» **Description of the task**:
Only the lines holding "motion" are wanted. Copy every one from the records below.
___ Supplied data
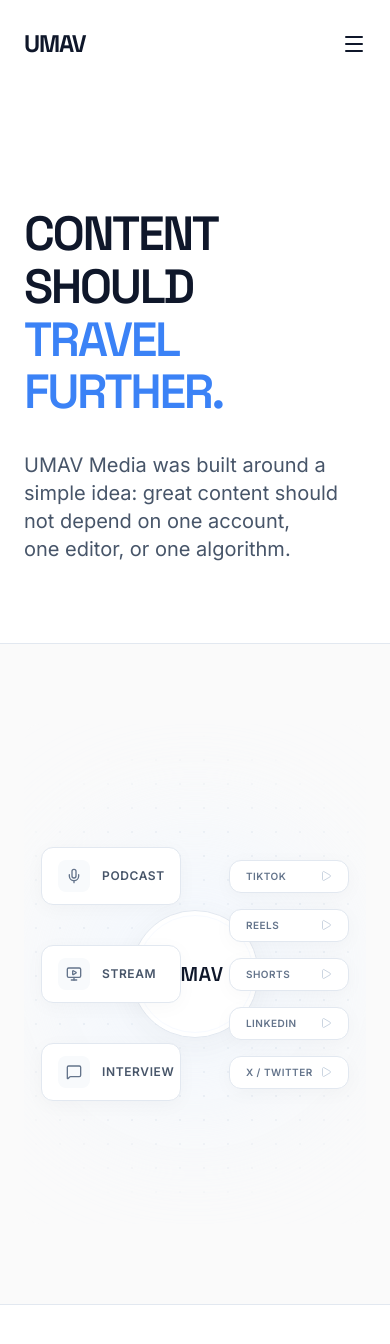
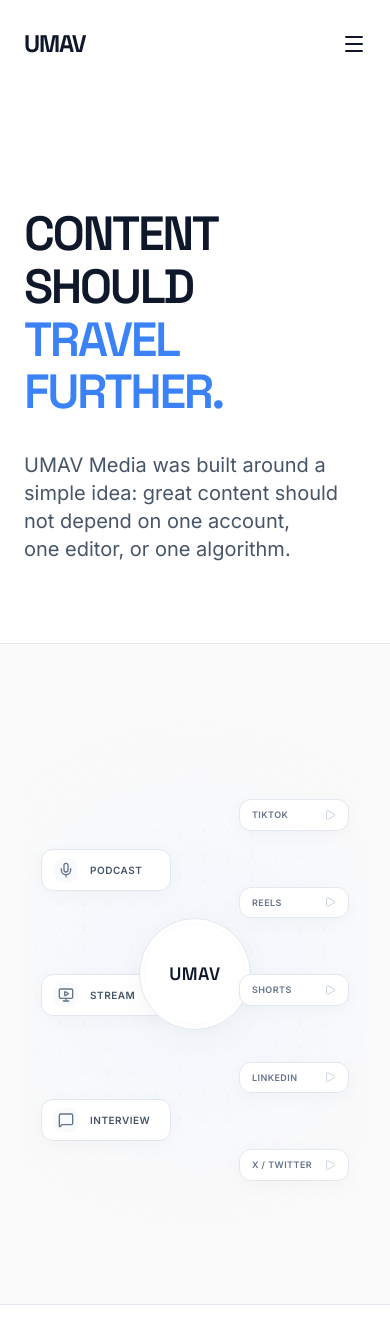
Before and after one commit to kunwarsaurav/UMAV-Media, a Next.js app in the folder frontend/: page /about in a window 390 px wide. Shown: the top 1344 px of the page. Built offline with nearby package versions, Linux system fonts and the light colour scheme.

Commit message:
NetworkVisualization component and implement brands landing page improved

```diff
--- a/frontend/src/components/NetworkVisualization.tsx
+++ b/frontend/src/components/NetworkVisualization.tsx
@@ -2,7 +2,7 @@
 
 import { motion } from "framer-motion";
 import { useEffect, useState } from "react";
-import { Mic, Video, MessageSquare, Play, Smartphone, MonitorPlay } from "lucide-react";
+import { Mic, MonitorPlay, MessageSquare, Play, Smartphone } from "lucide-react";
 
 export function NetworkVisualization() {
   const [mounted, setMounted] = useState(false);
@@ -27,8 +27,12 @@
     { label: "X / TWITTER" },
   ];
 
+  // Exact vertical center percentages for alignment
+  const inputY = [25, 50, 75];
+  const outputY = [15, 32.5, 50, 67.5, 85];
+
   return (
-    <div className="relative w-full h-[500px] md:h-[600px] flex items-center justify-center font-sans overflow-hidden bg-[#FAFAFA] rounded-2xl">
+    <div className="relative w-full h-[500px] md:h-[600px] font-sans overflow-hidden bg-[#FAFAFA] rounded-2xl">
       {/* Elegant Dot Pattern Background */}
       <div
         className="absolute inset-0 z-0 opacity-40"
@@ -44,7 +48,7 @@
       <div className="absolute top-1/2 left-1/2 -translate-x-1/2 -translate-y-1/2 w-[300px] h-[300px] bg-blue-50 rounded-full blur-3xl opacity-60 z-0" />
 
       {/* SVG Connections */}
-      <svg className="absolute inset-0 w-full h-full z-10 pointer-events-none">
+      <svg className="absolute inset-0 w-full h-full z-10 pointer-events-none" preserveAspectRatio="none">
         <defs>
           <linearGradient id="flowGradientRight" x1="0%" y1="0%" x2="100%" y2="0%">
             <stop offset="0%" stopColor="#E2E8F0" stopOpacity="0" />
@@ -62,14 +66,14 @@
         {inputs.map((_, i) => (
           <motion.path
             key={`in-line-${i}`}
-            d={`M 20% ${30 + i * 20}% C 40% ${30 + i * 20}%, 40% 50%, 50% 50%`}
+            d={`M 15% ${inputY[i]}% C 35% ${inputY[i]}%, 35% 50%, 50% 50%`}
             fill="none"
             stroke="url(#flowGradientLeft)"
-            strokeWidth="1.5"
-            strokeDasharray="4 4"
-            initial={{ strokeDashoffset: 20 }}
+            strokeWidth="2"
+            strokeDasharray="6 6"
+            initial={{ strokeDashoffset: 24 }}
             animate={{ strokeDashoffset: 0 }}
-            transition={{ duration: 1, repeat: Infinity, ease: "linear" }}
+            transition={{ duration: 1.5, repeat: Infinity, ease: "linear" }}
           />
         ))}
 
@@ -77,72 +81,70 @@
         {outputs.map((_, i) => (
           <motion.path
             key={`out-line-${i}`}
-            d={`M 50% 50% C 60% 50%, 60% ${15 + i * 17.5}%, 80% ${15 + i * 17.5}%`}
+            d={`M 50% 50% C 65% 50%, 65% ${outputY[i]}%, 85% ${outputY[i]}%`}
             fill="none"
             stroke="url(#flowGradientRight)"
-            strokeWidth="1.5"
-            strokeDasharray="4 4"
-            initial={{ strokeDashoffset: 20 }}
+            strokeWidth="2"
+            strokeDasharray="6 6"
+            initial={{ strokeDashoffset: 24 }}
             animate={{ strokeDashoffset: 0 }}
-            transition={{ duration: 1, repeat: Infinity, ease: "linear" }}
+            transition={{ duration: 1.5, repeat: Infinity, ease: "linear" }}
           />
         ))}
       </svg>
+
+      {/* Input Nodes (Left side) */}
+      {inputs.map((item, i) => (
+        <motion.div
+          key={item.label}
+          initial={{ opacity: 0, x: -20 }}
+          animate={{ opacity: 1, x: 0 }}
+          transition={{ duration: 0.6, delay: 0.2 + i * 0.1 }}
+          className="absolute left-[5%] md:left-[8%] z-20"
+          style={{ top: `${inputY[i]}%`, transform: "translateY(-50%)" }}
+        >
+          <div className="flex items-center gap-3 px-3 py-2 md:px-4 md:py-3 bg-white border border-[#E2E8F0] rounded-xl shadow-[0_4px_20px_rgb(0,0,0,0.03)] w-[130px] md:w-[150px]">
+            <div className="p-1 md:p-2 bg-[#F8FAFC] rounded-lg shrink-0">
+              {item.icon}
+            </div>
+            <span className="text-[10px] md:text-xs font-semibold tracking-wider text-[#475569]">
+              {item.label}
+            </span>
+          </div>
+        </motion.div>
+      ))}
 
       {/* Central Node */}
       <motion.div
         initial={{ opacity: 0, scale: 0.95 }}
         animate={{ opacity: 1, scale: 1 }}
         transition={{ duration: 0.8 }}
-        className="absolute z-20 w-32 h-32 md:w-40 md:h-40 rounded-full bg-white border border-[#E2E8F0] shadow-[0_8px_30px_rgb(0,0,0,0.04)] flex items-center justify-center"
+        className="absolute top-1/2 left-1/2 -translate-x-1/2 -translate-y-1/2 z-20 w-28 h-28 md:w-40 md:h-40 rounded-full bg-white border border-[#E2E8F0] shadow-[0_8px_30px_rgb(0,0,0,0.04)] flex items-center justify-center"
       >
         <div className="absolute inset-1 rounded-full border border-blue-50 opacity-50" />
-        <span className="font-heading font-semibold text-xl md:text-2xl text-[#0F172A] tracking-wide">
+        <span className="font-heading font-semibold text-lg md:text-2xl text-[#0F172A] tracking-wide">
           UMAV
         </span>
       </motion.div>
 
-      {/* Input Nodes (Left side) */}
-      <div className="absolute left-[5%] md:left-[10%] flex flex-col gap-10 md:gap-14 z-20 h-full justify-center">
-        {inputs.map((item, i) => (
-          <motion.div
-            key={item.label}
-            initial={{ opacity: 0, x: -20 }}
-            animate={{ opacity: 1, x: 0 }}
-            transition={{ duration: 0.6, delay: 0.2 + i * 0.1 }}
-            className="flex items-center"
-          >
-            <div className="flex items-center gap-3 px-4 py-3 bg-white border border-[#E2E8F0] rounded-xl shadow-[0_4px_20px_rgb(0,0,0,0.03)] w-[140px] md:w-[160px]">
-              <div className="p-2 bg-[#F8FAFC] rounded-lg">
-                {item.icon}
-              </div>
-              <span className="text-xs md:text-sm font-semibold tracking-wider text-[#475569]">
-                {item.label}
-              </span>
-            </div>
-          </motion.div>
-        ))}
-      </div>
-
       {/* Output Nodes (Right side) */}
-      <div className="absolute right-[5%] md:right-[10%] flex flex-col gap-4 md:gap-6 z-20 h-full justify-center">
       {outputs.map((item, i) => (
         <motion.div
           key={item.label}
           initial={{ opacity: 0, x: 20 }}
           animate={{ opacity: 1, x: 0 }}
           transition={{ duration: 0.6, delay: 0.5 + i * 0.1 }}
-            className="flex items-center"
+          className="absolute right-[5%] md:right-[8%] z-20"
+          style={{ top: `${outputY[i]}%`, transform: "translateY(-50%)" }}
         >
-            <div className="flex items-center justify-between px-4 py-2 bg-white border border-[#E2E8F0] rounded-xl shadow-[0_4px_20px_rgb(0,0,0,0.03)] w-[120px] md:w-[140px] group hover:border-[#3B82F6] transition-colors cursor-default">
-              <span className="text-[10px] md:text-xs font-semibold tracking-wider text-[#64748B] group-hover:text-[#3B82F6] transition-colors">
+          <div className="flex items-center justify-between px-3 py-2 md:px-4 md:py-3 bg-white border border-[#E2E8F0] rounded-xl shadow-[0_4px_20px_rgb(0,0,0,0.03)] w-[110px] md:w-[140px] group hover:border-[#3B82F6] transition-colors cursor-default">
+            <span className="text-[9px] md:text-xs font-semibold tracking-wider text-[#64748B] group-hover:text-[#3B82F6] transition-colors">
               {item.label}
             </span>
-              <Play className="w-3 h-3 text-[#CBD5E1] group-hover:text-[#3B82F6] transition-colors" />
+            <Play className="w-3 h-3 text-[#CBD5E1] group-hover:text-[#3B82F6] transition-colors shrink-0" />
           </div>
         </motion.div>
       ))}
     </div>
-    </div>
   );
 }
```
Also changed, not shown: frontend/src/app/brands/page.tsx (+51 -65 lines). Lines whose indentation alone changed are shown as unchanged.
______
» **Solution**:
 import { motion } from "framer-motion";
           <motion.path
           <motion.path
+        <motion.div
+        </motion.div>
       <motion.div
       </motion.div>
-          <motion.div
-          </motion.div>
         <motion.div
         </motion.div>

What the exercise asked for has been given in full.